Rubidium Cavity laboratory
Our main goal is to perform cavity enhanced ultracold chemistry experiments with Rubidium (Rb) atoms to produce individual Rb2 molecules in precisely defined quantum states. The reaction will involve a photon which is trapped in the optical cavity.
- Each molecule will be trapped in a single site of an optical lattice
- Collisions between molecules are suppressed
- Detect reactions on single particle level
- Strong matter-light coupling
- Detect molecules non-destructively
- Study collective effects like superradiance
For these planned experiments, we are currently upgrading our experimental setup of our previous Rb-BEC machine. The new science chamber (see images below) will contain a a high-Q optical cavity, a channeltron and a high NA lens. A 3D optical lattice, consisting of three intersecting laser beams (L1, L2, L3) will hold the particles. The channeltron will detect single particles after they have been state-selectively ionizied. For a more detailed description of the whole system, please visit the Rubidium cavity experiment.
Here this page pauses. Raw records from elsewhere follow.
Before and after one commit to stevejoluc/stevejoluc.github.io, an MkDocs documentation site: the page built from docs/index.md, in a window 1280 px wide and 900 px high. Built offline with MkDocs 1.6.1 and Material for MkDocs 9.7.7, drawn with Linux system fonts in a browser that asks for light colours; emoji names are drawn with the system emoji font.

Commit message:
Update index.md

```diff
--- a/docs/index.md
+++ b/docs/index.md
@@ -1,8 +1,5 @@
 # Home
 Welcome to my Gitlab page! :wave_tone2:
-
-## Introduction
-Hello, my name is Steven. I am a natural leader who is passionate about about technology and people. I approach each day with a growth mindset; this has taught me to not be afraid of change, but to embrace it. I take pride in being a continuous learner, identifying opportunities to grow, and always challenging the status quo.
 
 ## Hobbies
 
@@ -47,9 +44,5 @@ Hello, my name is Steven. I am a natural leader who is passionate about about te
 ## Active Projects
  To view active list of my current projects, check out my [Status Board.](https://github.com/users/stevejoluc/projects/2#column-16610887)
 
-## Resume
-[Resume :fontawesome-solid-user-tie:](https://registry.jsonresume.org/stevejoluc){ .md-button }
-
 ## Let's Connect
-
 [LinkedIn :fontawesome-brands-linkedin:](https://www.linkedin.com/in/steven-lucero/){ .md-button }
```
In our built up phase we can offer a number of smaller projects which suitable for bachelor and master projects. Possible projects are for example : a) the detection of ions with the channeltron b) Setting up the optical lattice c) Transporting atoms over a distance of a few mm with a movable optical lattice.
Published research highlights
Towards photoassociation processes of ultracold rubidium trimers
We theoretically investigate the prospects for photoassociation (PA) of Rb3 , in particular at close range. We provide an overview of accessible states and possible transitions. The major focus is placed on the calculation of equilibrium structures, the survey of spin-orbit effects, and the investigation of transition dipole moments. Furthermore we discuss Franck-Condon overlaps and special aspects of trimers including the (pseudo) Jahn-Teller effect and the resulting topology of adiabatic potential-energy surfaces. With this we identify concrete and suitable PA transitions to potentially produce long-lived trimer bound states. Calculations are performed using the multireference configuration-interaction method together with a large-core effective core potential and a core-polarization potential with a large uncontracted even-tempered basis set.
Cavity-controlled formation of ultracold molecules
Ultracold ground-state molecules can be formed from ultracold atoms via photoassociation followed by a spontaneous emission process. Typically, the molecular products are distributed over a range of final states. Here, we propose to use an optical cavity with high cooperativity to selectively enhance the population of a pre-determined final state by controlling the spontaneous emission. During this process, a photon will be emitted into the cavity mode. Detection of this photon heralds a single reaction. We discuss the efficiency and the dynamics of cavity-assisted molecule formation in the frame of realistic parameters that can be achieved in current ultracold-atom setups. In particular, we consider the production of Rb2 molecules in the a3Σu triplet ground state. Moreover, when working with more than two atoms in the cavity, collective enhancement effects in chemistry should be observable.
Former research projects of the Rb lattice experiment
Axis alignment of molecules in an optical lattice
We have controlled the alignment of the molecular axis of nonpolar Rb2 molecules by preparing specific, precisely defined rotational quantum states. The moelcules were trapped in a 3D optical lattice and their alignment was probed by measuring the molecular polarizabilities for all three directions of space. For a measurement of the polarizability of triplet Rb2 molecules in their rovibrational ground state, see also: Deiß New. J. Phys. 17, 065019 (2015)
Collision experiments with ultracold Rb molecules
We have carried out controlled collisions of Rb2 molecules. These molecules were prepared in a 3D optical lattice with no more than a single molecule per lattice site. Afterwards one of the lattice beams was switched off such that molecules could collide within an array of quasi-1D potential tubes. We have measured the decay rates for specific molecular states. Interestingly we found similar decay rates for the triplet rovibrational ground state and rotationally or vibrationally excited states.
High precision spectroscopy
We have investigated the level structure of different electronic states of the Rb2 molecule, typically achieving a resolution of the vibrational, rotational, hyperfine, and magnetic quantum number degrees of freedom. For this we used different techniques such as photoassociation, photoexcitation and dark state spectroscopy.